A Facebook Conversion By Any Other Name Would Smell As Sweet

When you first dive into the world of social media marketing, it can be difficult to know how to analyze the performance of your ads and posts. Facebook in particular has a myriad of data to offer on every ad you run—everything from clicks to CPAs to the age and gender of the people viewing your ads. And two of the metrics we often consider to be the most important—engagement rates and conversions—come with their own set of difficulties. Engagement rates can vary wildly between picture posts and video posts, and conversion numbers are often reported differently in Facebook than they are in Google Analytics, another tool that’s often used to gauge the results of marketing efforts. So how do you make sense of everything? We’re here to break down these two common sources of confusion.

Why are engagement rates on Facebook videos so much higher than regular Facebook posts?

This is a question we often hear from our clients. Oftentimes they’ll run an organic or boosted post comprised of pictures or text, and see a much lower engagement rate on these than they do on videos, which can sometimes drive engagement rates as high as 70% or 80%. These numbers are a bit misleading, though, as Facebook counts a video engagement as anyone who views the video for 3 seconds or longer—a loose definition that’s fairly easy to reach. On the other hand, engagement for a picture or text post is defined as anyone who likes, comments, shares or clicks the post—here an action actually has to happen, rather than just passively viewing a video. This is the primary reason why video posts show such higher engagement rates than text or picture posts. Don’t spend too much time worrying if a text post comes back with only a 2% engagement rate in comparison to a video post that generated a 40% engagement rate—you’re comparing apples and oranges. Instead focus on comparing your posts to others of the same type.

Why do Google Analytics and Facebook show different conversion numbers?

This is another question we often receive from clients. Their Facebook dashboard will show 27 conversions generated from an ad they just ran, but Google Analytics will only report 11. Why is there such a discrepancy between these numbers?

It has to do with the way Facebook and Google Analytics track conversions. Facebook uses a method called view-through conversions, which counts a conversion as anyone who sees the ad and then later goes on to purchase, whether they clicked through the ad or not.

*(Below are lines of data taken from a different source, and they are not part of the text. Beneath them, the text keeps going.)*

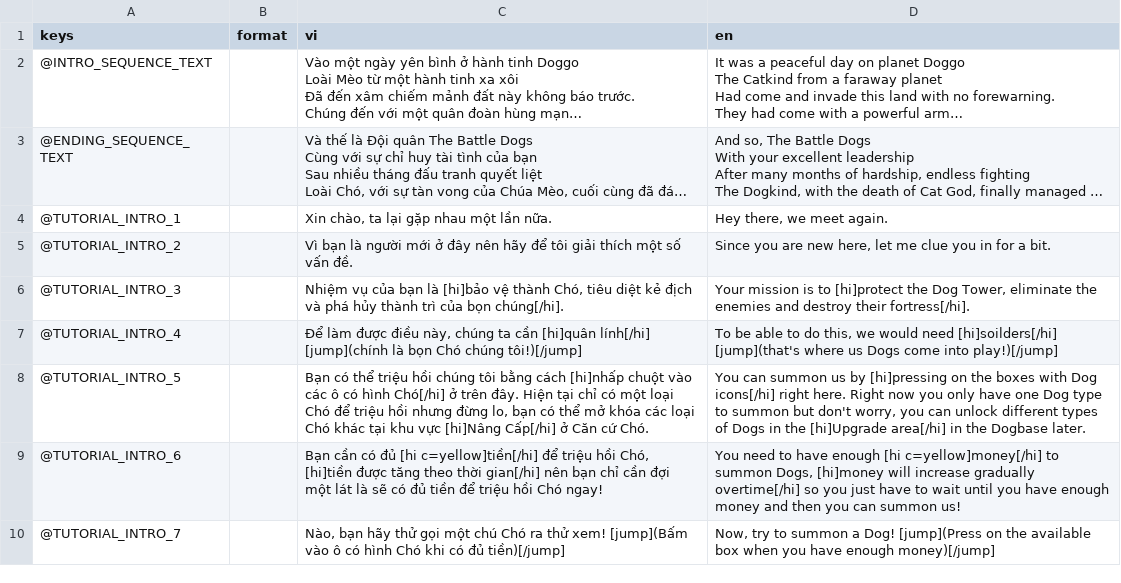
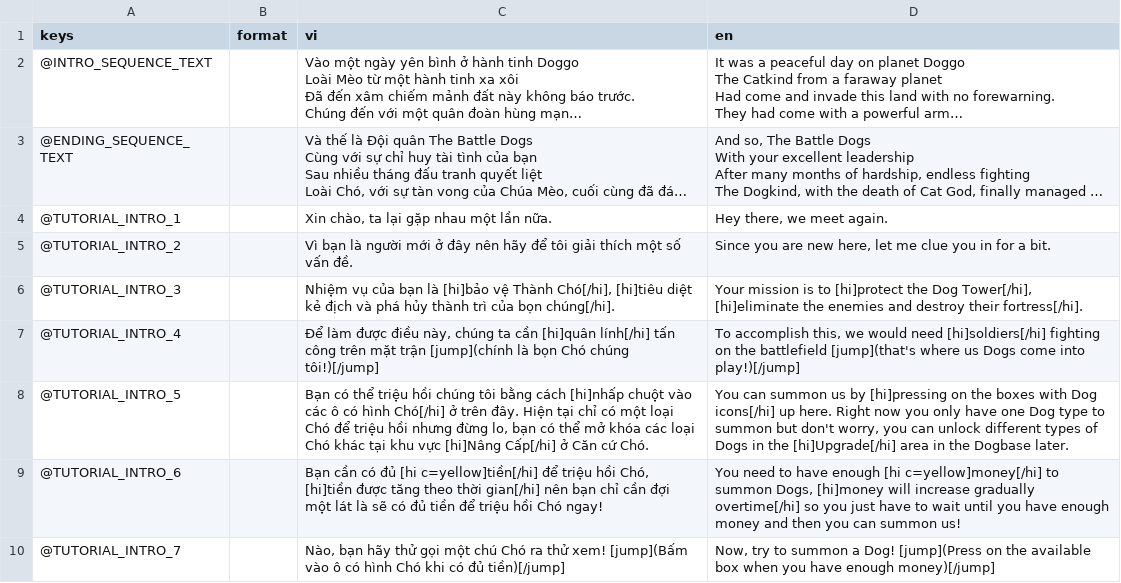
Before and after one commit to comaybay/the-battle-dogs-kltn, a CSV file: resources/translations/translations_dialogue.csv, drawn as a sheet; only a part is shown; long unchanged cells end in …; the diff covers the shown part only; the diff names each change by its address in the sheet, - before the commit and + after, or states it on an @@ line.

```diff
--- a/resources/translations/translations_dialogue.csv
+++ b/resources/translations/translations_dialogue.csv
-C6 (vi): …[hi]bảo vệ thành Chó, tiêu diệt kẻ…
+C6 (vi): …[hi]bảo vệ Thành Chó[/hi], [hi]tiêu diệt kẻ…
-D6 (en): …the Dog Tower, eliminate the enemies…
+D6 (en): …the Dog Tower[/hi], [hi]eliminate the enemies…
-C7 (vi): …[hi]quân lính[/hi] [jump](chính là…
+C7 (vi): …[hi]quân lính[/hi] tấn công trên mặt trận [jump](chính là…
-D7 (en): To be able to do this, we would need [hi]soilders[/hi] [jump](that's where…
+D7 (en): To accomplish this, we would need [hi]soldiers[/hi] fighting on the battlefield [jump](that's where…
-D8 (en): …Dog icons[/hi] right here. Right now you only have one Dog type to summon but don't worry, you can unlock different types of Dogs in the [hi]Upgrade area[/hi] in the…
+D8 (en): …Dog icons[/hi] up here. Right now you only have one Dog type to summon but don't worry, you can unlock different types of Dogs in the [hi]Upgrade[/hi] area in the…
```
Also changed, not shown: 35 edited cells elsewhere in this file, 1 other file.
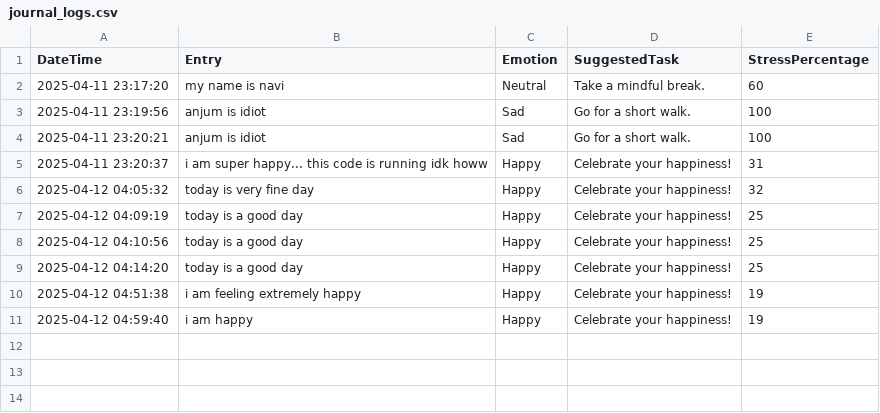
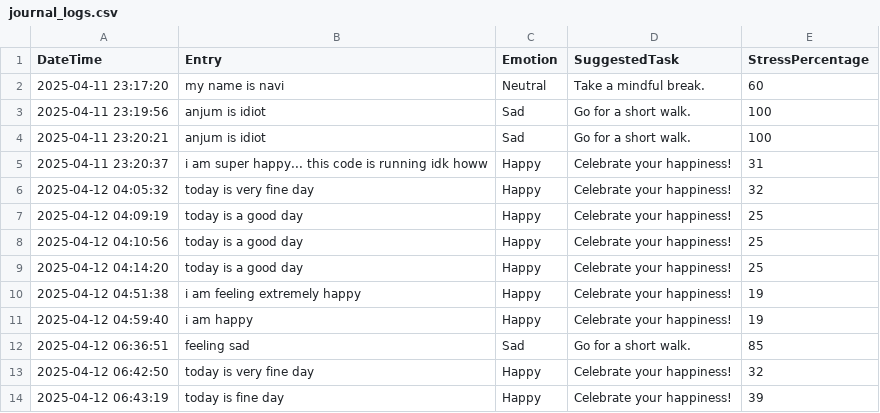
Before and after one commit to NavjotSinghDadiala/mental_health_journal, a CSV file: journal_logs.csv, drawn as a sheet.

```diff
--- a/journal_logs.csv
+++ b/journal_logs.csv
@@ -11 +11,4 @@ DateTime,Entry,Emotion,SuggestedTask,StressPercentage
 2025-04-12 04:59:40,i am happy,Happy,Celebrate your happiness!,19
+2025-04-12 06:36:51,feeling sad,Sad,Go for a short walk.,85
+2025-04-12 06:42:50,today is very fine day,Happy,Celebrate your happiness!,32
+2025-04-12 06:43:19,today is fine day,Happy,Celebrate your happiness!,39
```
Also changed, not shown: 3 other files.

So, potentially, a viewer could briefly see the ad on their Facebook newsfeed and ignore it, but if they Googled the company a few days later and made a purchase, Facebook would still attribute this conversion to that Facebook ad. Google Analytics, on the other hand, tends to be more conservative with their method of measuring a purchase. They only consider click-through conversions, which is defined by someone actually clicking on a Facebook ad and making a purchase after that click (It’s important to note that these can also include assisted conversions, which is when someone clicks through an ad, but then leaves the website and eventually returns to make a purchase through a separate avenue, like another ad or a Google search. As long as that initial click happens, Google Analytics counts it).

So which type of tracking should be given more weight? We typically consider the Google Analytics method more reliable, as it allows you to see exactly who clicked on an ad and ultimately made a purchase because of that click. That’s not to say that Facebook conversion metrics should be thrown away, but they should be taken with a grain of salt, because they make it harder to tell whether someone directly clicked on the ad or simply saw the ad, and, in this case, to what extent they really paid attention to the ad.

So, there you have it—now you can dig into these common metrics on Facebook with the confidence that you know exactly what they mean. If and when more questions pop up, we’ll be here to answer them. Just drop us a line at hello@makadigital.com.